> [What you need to do]: Where a line of the entries below includes the string "sheet", count it. Give only the resulting number.

Available records START

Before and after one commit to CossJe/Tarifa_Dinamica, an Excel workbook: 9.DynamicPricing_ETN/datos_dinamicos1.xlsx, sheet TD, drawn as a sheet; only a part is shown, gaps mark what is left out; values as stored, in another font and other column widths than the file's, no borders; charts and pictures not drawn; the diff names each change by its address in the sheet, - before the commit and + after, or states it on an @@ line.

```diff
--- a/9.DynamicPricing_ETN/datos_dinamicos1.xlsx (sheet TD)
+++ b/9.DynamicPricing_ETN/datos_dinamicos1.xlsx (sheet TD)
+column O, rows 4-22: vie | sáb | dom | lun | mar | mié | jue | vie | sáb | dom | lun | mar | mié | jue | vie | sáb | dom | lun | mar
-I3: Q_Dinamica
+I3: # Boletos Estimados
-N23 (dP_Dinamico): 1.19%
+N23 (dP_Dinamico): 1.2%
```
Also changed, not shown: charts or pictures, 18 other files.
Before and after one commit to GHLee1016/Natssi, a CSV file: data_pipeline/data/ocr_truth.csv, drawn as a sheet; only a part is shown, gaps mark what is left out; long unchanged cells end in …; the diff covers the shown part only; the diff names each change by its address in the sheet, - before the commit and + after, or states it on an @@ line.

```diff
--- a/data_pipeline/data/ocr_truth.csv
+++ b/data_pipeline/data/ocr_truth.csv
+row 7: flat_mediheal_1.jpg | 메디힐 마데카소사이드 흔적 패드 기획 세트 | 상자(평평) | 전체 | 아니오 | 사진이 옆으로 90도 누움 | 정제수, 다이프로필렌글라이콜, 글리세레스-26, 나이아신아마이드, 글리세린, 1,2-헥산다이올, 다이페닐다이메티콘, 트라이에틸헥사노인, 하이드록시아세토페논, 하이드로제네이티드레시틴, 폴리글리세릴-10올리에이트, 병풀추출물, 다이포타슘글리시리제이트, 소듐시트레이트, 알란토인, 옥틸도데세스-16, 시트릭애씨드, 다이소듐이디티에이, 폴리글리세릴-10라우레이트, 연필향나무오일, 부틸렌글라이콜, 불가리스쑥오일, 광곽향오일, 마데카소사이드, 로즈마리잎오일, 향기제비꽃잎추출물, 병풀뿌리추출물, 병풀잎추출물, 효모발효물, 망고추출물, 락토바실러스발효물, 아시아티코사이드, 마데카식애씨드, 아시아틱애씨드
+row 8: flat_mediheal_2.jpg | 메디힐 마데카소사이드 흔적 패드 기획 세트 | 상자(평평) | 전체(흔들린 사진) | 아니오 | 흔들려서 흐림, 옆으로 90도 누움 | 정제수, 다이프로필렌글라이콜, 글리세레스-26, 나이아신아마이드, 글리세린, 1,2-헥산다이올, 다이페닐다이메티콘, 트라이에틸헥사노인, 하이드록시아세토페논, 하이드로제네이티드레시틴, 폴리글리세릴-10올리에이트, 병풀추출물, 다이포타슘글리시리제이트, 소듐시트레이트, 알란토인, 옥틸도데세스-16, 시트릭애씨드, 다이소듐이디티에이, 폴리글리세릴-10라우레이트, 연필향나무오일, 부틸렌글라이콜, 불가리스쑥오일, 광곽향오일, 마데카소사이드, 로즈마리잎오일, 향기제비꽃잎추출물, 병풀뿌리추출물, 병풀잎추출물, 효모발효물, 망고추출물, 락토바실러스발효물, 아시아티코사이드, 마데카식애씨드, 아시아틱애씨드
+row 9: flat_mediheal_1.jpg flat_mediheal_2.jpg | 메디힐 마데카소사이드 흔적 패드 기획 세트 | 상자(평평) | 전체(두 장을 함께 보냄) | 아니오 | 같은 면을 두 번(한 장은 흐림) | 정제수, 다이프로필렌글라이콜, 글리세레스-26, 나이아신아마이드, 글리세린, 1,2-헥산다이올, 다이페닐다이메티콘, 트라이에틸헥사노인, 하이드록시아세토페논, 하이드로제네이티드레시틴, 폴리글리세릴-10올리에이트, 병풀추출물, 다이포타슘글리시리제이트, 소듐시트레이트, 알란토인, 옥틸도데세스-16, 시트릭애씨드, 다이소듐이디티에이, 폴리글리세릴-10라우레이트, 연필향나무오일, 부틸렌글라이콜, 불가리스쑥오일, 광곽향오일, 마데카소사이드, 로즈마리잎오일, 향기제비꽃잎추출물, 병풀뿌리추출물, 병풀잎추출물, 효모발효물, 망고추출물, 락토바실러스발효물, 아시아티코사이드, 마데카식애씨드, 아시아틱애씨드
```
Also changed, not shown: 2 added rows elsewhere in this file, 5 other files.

Available records END

> [Finished exercise]: 4